PROBLEM DESCRIPTION »
For each line of the data below that contains "coursework", return that line.

[Before-and-after change records]
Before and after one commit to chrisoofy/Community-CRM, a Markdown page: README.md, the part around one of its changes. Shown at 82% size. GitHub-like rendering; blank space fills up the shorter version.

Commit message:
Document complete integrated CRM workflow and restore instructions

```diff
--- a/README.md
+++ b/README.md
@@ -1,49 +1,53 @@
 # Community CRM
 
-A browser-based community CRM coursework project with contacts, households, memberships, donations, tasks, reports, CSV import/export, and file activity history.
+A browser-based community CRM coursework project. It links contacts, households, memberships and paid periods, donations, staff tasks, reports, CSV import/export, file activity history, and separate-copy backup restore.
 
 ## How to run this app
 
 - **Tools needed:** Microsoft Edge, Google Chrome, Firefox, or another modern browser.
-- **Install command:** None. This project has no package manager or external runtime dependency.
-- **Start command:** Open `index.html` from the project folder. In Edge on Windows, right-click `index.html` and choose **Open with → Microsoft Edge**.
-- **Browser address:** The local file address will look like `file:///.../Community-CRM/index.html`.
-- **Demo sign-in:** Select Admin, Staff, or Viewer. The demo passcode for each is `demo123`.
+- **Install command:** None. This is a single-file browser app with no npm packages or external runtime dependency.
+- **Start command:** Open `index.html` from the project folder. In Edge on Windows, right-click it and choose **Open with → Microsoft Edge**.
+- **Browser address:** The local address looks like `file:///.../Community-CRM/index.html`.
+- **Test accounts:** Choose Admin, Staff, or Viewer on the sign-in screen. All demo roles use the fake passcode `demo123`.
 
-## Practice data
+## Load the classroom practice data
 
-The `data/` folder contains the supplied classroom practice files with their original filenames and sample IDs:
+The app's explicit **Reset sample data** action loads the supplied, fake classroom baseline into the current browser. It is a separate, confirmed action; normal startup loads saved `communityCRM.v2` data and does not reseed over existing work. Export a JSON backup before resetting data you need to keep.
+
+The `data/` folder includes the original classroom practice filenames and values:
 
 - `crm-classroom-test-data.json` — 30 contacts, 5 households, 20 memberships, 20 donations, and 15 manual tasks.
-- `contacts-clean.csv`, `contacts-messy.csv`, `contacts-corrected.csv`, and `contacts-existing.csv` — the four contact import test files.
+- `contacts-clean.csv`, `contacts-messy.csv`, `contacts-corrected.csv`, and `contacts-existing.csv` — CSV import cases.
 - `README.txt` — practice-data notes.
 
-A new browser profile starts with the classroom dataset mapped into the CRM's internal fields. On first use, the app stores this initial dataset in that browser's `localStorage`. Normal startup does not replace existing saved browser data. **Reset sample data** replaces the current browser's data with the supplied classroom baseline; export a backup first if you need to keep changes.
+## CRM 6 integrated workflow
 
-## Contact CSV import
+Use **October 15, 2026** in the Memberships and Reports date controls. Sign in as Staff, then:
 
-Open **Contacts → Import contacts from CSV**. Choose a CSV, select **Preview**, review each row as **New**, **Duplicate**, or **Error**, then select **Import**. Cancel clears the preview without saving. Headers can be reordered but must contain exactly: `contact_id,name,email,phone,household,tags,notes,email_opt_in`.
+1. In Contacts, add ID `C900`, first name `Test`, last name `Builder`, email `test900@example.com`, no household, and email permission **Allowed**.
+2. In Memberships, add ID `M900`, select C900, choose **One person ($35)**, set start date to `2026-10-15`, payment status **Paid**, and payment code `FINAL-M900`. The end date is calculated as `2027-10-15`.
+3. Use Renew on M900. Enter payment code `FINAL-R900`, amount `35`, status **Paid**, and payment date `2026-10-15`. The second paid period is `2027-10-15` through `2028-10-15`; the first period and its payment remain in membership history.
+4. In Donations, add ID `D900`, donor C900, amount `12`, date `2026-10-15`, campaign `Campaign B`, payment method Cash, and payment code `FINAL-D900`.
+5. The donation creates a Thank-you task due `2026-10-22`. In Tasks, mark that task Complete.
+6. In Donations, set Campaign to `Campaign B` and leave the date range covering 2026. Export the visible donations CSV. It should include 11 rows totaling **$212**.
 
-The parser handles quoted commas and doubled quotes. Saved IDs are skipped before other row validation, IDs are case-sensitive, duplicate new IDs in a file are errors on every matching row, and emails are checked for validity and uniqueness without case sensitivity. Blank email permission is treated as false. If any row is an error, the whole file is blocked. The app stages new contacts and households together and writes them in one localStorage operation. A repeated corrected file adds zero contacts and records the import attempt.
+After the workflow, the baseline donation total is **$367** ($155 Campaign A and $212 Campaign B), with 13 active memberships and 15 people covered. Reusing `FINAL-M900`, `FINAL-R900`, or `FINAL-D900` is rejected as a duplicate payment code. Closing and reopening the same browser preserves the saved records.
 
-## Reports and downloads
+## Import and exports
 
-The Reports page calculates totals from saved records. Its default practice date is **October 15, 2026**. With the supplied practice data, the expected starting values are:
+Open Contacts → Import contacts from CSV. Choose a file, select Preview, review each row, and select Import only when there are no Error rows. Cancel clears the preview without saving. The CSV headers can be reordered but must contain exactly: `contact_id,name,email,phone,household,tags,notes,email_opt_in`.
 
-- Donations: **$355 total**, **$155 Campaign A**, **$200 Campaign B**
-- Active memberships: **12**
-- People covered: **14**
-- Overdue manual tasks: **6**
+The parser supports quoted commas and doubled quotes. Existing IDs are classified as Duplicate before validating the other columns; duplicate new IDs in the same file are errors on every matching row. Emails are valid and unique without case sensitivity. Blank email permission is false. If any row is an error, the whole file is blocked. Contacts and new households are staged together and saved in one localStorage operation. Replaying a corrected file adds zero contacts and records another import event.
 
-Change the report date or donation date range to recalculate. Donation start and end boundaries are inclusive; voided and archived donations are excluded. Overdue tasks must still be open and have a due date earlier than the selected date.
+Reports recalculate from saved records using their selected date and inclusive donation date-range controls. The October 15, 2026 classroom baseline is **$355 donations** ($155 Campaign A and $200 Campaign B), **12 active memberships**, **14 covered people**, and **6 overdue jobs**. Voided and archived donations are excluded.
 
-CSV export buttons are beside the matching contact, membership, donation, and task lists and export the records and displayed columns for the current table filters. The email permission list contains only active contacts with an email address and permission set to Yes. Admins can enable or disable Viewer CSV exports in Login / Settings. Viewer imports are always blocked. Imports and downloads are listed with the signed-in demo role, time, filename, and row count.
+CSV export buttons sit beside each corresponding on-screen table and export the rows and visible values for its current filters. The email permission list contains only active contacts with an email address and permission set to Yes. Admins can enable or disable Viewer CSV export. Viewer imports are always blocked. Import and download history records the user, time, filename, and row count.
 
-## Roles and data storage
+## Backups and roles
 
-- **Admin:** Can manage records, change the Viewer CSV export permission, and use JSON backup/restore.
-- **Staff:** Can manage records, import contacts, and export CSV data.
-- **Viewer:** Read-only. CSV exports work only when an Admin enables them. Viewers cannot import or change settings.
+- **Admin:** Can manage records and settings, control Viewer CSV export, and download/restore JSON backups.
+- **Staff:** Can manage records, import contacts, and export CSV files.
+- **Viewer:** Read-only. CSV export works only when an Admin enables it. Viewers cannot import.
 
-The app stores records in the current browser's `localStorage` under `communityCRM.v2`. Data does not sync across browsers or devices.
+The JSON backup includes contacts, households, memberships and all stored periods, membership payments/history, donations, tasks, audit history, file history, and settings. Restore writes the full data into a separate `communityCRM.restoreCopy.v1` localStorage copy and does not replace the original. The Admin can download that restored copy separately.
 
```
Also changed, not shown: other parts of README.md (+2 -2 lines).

RESULT FOR THIS EXERCISE »
-A browser-based community CRM coursework project with contacts, households, memberships, donations, tasks, reports, CSV import/export, and file activity history.
+A browser-based community CRM coursework project. It links contacts, households, memberships and paid periods, donations, staff tasks, reports, CSV import/export, file activity history, and separate-copy backup restore.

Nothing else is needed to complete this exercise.